Over 200 proteins have dedicated roles in ribosome biogenesis, providing many potential druggable targets. Despite the therapeutic possibilities, few small molecules that promote or inhibit specific steps in ribosome assembly have been identified. The major obstacle to identifying new modulators of ribosome production has been the absence of a platform amenable to large-scale screening.
To overcome this significant barrier, we have generated several powerful pulse-labeling reporters (ribo-SNAP reporters) that allow us to track heterochronic ribosomes within human cells at single cell resolution in real time. Using these tools, we have gained new insights into the dynamics of ribosome assembly in different cell types under a variety of experimental conditions. These include cancer cell lines, human induced pluripotent stem (iPS) cell lines, and neurons and cardiomyocytes derived from iPS cells. We are now in a unique position to screen for small molecules and mutations that enhance or inhibit ribosome production in a variety of contexts.
Most research on ribosome biogenesis and protein synthesis uses yeast or mammalian cell lines, but this work provides only an average picture of these fundamental processes; it can't reveal dynamic differences among individual cells in vivo.
Strikingly, emerging data show that the dynamic regulation of rRNA transcription and ribosome biogenesis directly impacts the fate and function of different cell types across species.

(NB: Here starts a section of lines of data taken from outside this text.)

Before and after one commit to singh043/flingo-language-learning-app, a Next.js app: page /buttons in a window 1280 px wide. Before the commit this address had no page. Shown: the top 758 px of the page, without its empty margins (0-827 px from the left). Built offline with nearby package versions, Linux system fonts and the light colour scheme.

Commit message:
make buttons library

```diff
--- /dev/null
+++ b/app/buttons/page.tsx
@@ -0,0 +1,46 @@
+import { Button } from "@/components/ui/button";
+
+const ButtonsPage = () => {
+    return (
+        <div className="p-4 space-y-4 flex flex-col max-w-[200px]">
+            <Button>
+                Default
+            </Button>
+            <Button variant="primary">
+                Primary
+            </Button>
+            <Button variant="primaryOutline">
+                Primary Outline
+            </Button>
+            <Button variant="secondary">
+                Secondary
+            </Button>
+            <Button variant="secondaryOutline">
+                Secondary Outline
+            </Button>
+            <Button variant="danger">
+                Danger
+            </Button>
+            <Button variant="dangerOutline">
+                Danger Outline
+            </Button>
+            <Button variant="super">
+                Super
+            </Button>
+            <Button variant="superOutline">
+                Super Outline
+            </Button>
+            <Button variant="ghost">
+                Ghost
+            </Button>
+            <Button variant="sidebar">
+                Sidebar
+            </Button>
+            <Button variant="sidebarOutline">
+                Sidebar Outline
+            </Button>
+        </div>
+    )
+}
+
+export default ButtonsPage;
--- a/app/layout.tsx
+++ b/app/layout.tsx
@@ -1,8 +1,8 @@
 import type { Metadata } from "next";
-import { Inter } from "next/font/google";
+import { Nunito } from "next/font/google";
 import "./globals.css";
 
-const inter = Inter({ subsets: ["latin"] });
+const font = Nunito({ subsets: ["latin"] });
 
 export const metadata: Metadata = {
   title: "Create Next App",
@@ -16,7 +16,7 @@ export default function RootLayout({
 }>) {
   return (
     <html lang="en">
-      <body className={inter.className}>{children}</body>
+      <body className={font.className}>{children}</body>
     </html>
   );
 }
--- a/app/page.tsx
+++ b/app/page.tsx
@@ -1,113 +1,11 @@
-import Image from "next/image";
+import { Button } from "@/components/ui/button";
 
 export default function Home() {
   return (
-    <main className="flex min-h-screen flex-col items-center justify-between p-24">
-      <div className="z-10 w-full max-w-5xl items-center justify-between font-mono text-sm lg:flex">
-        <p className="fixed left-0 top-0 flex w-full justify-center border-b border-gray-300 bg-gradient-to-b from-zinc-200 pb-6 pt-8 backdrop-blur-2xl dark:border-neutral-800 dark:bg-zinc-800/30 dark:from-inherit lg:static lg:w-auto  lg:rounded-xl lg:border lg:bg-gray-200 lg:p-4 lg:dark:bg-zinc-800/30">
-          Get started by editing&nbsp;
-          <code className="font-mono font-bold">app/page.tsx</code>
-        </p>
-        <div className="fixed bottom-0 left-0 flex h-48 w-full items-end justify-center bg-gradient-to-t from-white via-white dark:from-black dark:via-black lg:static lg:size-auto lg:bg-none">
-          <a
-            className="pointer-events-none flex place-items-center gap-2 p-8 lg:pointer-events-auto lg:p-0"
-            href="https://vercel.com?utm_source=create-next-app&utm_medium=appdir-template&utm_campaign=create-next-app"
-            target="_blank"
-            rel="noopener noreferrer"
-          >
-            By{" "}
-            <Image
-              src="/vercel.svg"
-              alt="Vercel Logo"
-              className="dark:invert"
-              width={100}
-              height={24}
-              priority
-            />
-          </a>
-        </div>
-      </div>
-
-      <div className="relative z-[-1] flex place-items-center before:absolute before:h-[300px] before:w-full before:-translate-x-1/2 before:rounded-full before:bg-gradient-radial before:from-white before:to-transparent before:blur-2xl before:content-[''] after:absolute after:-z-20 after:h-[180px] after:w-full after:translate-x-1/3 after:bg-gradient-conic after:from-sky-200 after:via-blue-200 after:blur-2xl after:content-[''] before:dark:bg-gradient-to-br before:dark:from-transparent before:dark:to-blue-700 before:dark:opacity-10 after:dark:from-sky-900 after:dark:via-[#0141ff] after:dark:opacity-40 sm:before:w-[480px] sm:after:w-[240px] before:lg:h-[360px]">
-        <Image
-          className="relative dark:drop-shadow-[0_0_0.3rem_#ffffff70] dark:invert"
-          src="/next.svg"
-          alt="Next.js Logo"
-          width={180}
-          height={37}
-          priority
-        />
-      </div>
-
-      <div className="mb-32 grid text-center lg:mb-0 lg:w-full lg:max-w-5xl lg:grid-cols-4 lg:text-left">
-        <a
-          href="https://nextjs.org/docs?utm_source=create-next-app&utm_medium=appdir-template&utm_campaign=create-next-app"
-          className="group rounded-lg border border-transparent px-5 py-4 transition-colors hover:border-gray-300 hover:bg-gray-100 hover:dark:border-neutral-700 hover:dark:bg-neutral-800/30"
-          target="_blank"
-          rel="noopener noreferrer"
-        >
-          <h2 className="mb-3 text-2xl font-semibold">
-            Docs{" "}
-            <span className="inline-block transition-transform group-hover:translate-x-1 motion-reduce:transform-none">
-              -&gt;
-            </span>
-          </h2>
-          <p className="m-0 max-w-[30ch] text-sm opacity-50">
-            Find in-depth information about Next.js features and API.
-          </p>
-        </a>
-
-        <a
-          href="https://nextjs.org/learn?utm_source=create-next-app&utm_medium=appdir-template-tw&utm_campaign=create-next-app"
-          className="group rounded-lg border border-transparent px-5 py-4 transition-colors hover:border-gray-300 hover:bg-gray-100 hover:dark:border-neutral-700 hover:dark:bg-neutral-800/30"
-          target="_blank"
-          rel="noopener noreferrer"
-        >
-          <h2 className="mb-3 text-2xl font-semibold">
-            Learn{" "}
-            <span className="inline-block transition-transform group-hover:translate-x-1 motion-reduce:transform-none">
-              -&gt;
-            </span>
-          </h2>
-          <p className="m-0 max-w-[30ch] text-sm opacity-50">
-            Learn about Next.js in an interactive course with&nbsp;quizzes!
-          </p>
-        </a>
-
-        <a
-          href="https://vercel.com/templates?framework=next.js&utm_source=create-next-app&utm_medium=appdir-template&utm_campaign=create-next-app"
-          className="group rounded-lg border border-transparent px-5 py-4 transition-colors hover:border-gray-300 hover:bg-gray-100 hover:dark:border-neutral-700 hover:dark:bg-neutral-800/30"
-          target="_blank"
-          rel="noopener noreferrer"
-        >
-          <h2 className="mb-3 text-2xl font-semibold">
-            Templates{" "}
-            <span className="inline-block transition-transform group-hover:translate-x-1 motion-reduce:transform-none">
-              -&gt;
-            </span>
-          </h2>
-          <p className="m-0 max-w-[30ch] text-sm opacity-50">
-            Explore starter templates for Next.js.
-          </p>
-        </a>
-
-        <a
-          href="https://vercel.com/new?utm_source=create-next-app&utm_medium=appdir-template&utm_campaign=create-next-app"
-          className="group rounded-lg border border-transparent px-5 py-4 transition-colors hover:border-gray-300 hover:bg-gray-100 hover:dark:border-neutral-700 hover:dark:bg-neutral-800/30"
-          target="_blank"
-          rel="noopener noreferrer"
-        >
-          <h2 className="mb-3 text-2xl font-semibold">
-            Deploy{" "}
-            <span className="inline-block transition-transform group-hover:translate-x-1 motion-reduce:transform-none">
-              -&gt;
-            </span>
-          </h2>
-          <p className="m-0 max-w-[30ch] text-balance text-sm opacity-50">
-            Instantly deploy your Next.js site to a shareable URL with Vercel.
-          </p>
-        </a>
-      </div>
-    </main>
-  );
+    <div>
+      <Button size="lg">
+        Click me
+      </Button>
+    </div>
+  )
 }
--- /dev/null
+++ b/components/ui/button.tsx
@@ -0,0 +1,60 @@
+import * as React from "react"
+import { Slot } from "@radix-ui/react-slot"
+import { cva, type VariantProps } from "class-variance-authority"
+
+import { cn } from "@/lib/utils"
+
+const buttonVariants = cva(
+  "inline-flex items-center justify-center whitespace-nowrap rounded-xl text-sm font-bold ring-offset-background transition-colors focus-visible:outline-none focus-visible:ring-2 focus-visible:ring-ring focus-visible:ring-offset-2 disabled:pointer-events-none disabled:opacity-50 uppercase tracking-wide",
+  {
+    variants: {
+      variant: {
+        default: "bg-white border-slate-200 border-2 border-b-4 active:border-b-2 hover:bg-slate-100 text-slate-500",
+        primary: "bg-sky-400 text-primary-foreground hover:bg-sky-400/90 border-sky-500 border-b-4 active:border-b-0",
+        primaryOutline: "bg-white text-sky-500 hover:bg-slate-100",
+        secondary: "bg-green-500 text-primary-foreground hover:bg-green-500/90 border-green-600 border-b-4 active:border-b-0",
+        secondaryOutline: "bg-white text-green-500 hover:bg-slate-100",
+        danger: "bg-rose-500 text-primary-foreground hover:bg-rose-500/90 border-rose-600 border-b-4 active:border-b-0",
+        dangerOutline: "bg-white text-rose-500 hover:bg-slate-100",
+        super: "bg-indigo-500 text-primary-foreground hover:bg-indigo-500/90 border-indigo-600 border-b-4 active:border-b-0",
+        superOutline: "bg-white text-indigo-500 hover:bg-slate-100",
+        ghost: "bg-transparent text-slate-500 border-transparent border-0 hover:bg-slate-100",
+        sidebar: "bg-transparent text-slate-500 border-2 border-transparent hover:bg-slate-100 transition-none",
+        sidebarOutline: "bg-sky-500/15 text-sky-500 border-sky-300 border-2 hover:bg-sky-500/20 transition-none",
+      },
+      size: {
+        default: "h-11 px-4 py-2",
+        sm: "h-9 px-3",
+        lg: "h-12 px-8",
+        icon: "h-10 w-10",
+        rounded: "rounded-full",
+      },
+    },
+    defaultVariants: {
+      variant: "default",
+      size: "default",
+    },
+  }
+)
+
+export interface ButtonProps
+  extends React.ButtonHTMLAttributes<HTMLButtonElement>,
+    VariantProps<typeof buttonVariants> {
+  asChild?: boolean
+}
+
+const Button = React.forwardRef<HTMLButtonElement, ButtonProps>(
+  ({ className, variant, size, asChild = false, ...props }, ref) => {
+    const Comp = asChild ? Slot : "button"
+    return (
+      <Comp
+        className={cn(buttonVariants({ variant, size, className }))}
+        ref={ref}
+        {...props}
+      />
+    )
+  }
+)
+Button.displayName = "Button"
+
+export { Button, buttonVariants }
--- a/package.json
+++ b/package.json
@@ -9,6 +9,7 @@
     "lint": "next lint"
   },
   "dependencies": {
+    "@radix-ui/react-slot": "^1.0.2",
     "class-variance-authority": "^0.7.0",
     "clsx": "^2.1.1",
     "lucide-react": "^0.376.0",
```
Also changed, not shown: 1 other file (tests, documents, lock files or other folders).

Unfortunately, robust and genetically tractable models for studying the differential regulation of ribosome formation have not been available until recently. We overcame this obstacle by identifying a Drosophila RNA Polymerase I (Pol I) regulatory complex that resembles the human SL1 complex. This complex regulates the proliferation and growth of germline stem cells (GSCs). Our published work and new preliminary data indicate that modulation of Pol I activity influences cell fate and function in several different tissues.
A critical question now becomes how different types of cells establish different rates of rRNA transcription and ribosome assembly. Our discovery of the Drosophila SL1 complex provides a unique opportunity to identify and characterize mechanisms that modulate rRNA transcription and ribosome biogenesis in different cell types in vivo. We have also begun to characterize several enzymes, including NO66 and MINA, which may regulate ribosome biogenesis and function.
To explore how and what regulates rRNA transcription, we are seeking to:
- Reconstitute rRNA transcription reporter in mammalian cells
- Genome-wide screening to find positive and negative regulators of rRNA transcription
- rRNA transcription changes in various stress conditions